Reading Who, me? They warned you about me? on ethics associated with developing new technologies, this quote jumped out at me: [m]y claim is that putting an invention into a public space inevitably makes that invention safer (Mike Loukides, December 7, 2017).
In recent years, the UK Government had several goes at passing bills that referred to the collection of communications data, the who, where, when and how of a communication but not its content .
[N]ot its content.
Many folk are familiar with stories of the World War Two codebreakers, the boffins, Alan Turing among them, who cracked the German enigma code. How they helped win the war by reading the content of enemy communications.
So given it was the content wot won it, we, cast as “enemies”, might conclude that the protecting the content is key. That the communications data is less revealing.
But that’s not totally true. Other important intelligence can be derived from traffic analysis, looking at communications between actors even if you don’t know the content of the messages.
If I know that X sent a message to Y and Z five minutes before they committed a robbery on several separate connections, I might suspect that X knew Y and Z, and was implicated in the crime, even if I didn’t know about the content of the messages.
Location data can also be used to draw similar inferences. For example, the Bloomberg article Mobile-Phone Case at U.S. Supreme Court to Test Privacy Protections describes a recent US Supreme Court case reviewing an appeal from a convicted armed robber who was in part convicted on the basis of evidence that data obtained from [his] wireless carriers to show he was within a half-mile to two miles of the location of four … robberies when they occurred.
So what has this to do with “putting an invention into a public space”? Perhaps if the stories about how military intelligence made and makes use of traffic analysis and location analysis, and not just the content of decrypted messages, the collection of such data may not seem so innocuous…

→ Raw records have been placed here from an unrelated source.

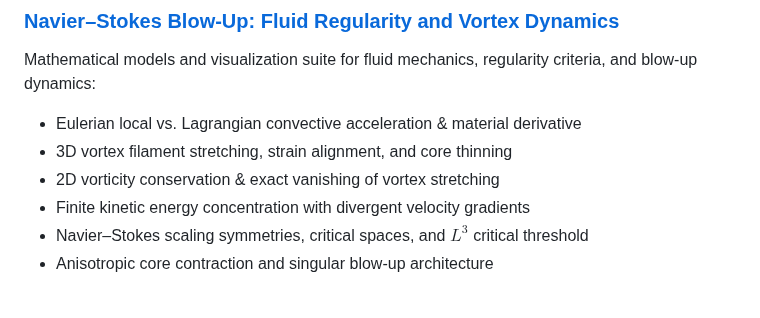
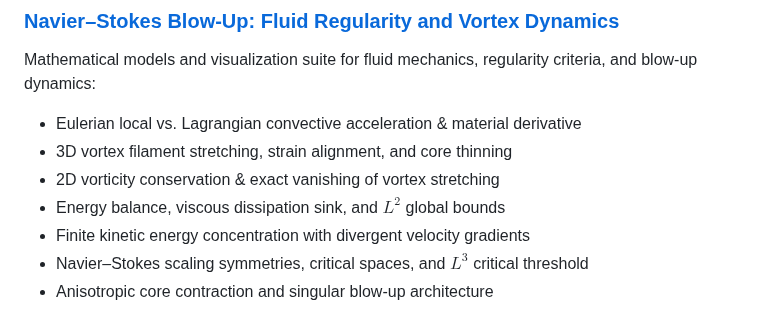
Before and after one commit to victorastren/medium-public, a Markdown page: README.md, the part around the change. Drawn GitHub-style.

```diff
--- a/README.md
+++ b/README.md
@@ -42,6 +42,7 @@ Mathematical models and visualization suite for fluid mechanics, regularity crit
 - Eulerian local vs. Lagrangian convective acceleration & material derivative
 - 3D vortex filament stretching, strain alignment, and core thinning
 - 2D vorticity conservation & exact vanishing of vortex stretching
+- Energy balance, viscous dissipation sink, and $L^2$ global bounds
 - Finite kinetic energy concentration with divergent velocity gradients
 - Navier–Stokes scaling symmetries, critical spaces, and $L^3$ critical threshold
 - Anisotropic core contraction and singular blow-up architecture
```
Also changed, not shown: navier_stokes_blow_up/README.md (+21 -6 lines), navier_stokes_blow_up/images/navier_stokes_energy_balance.png (added), 3 other files.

When invention takes place in public, we (the public) know that it exists. We can become aware of the risks. Mike Loukides, December 7, 2017.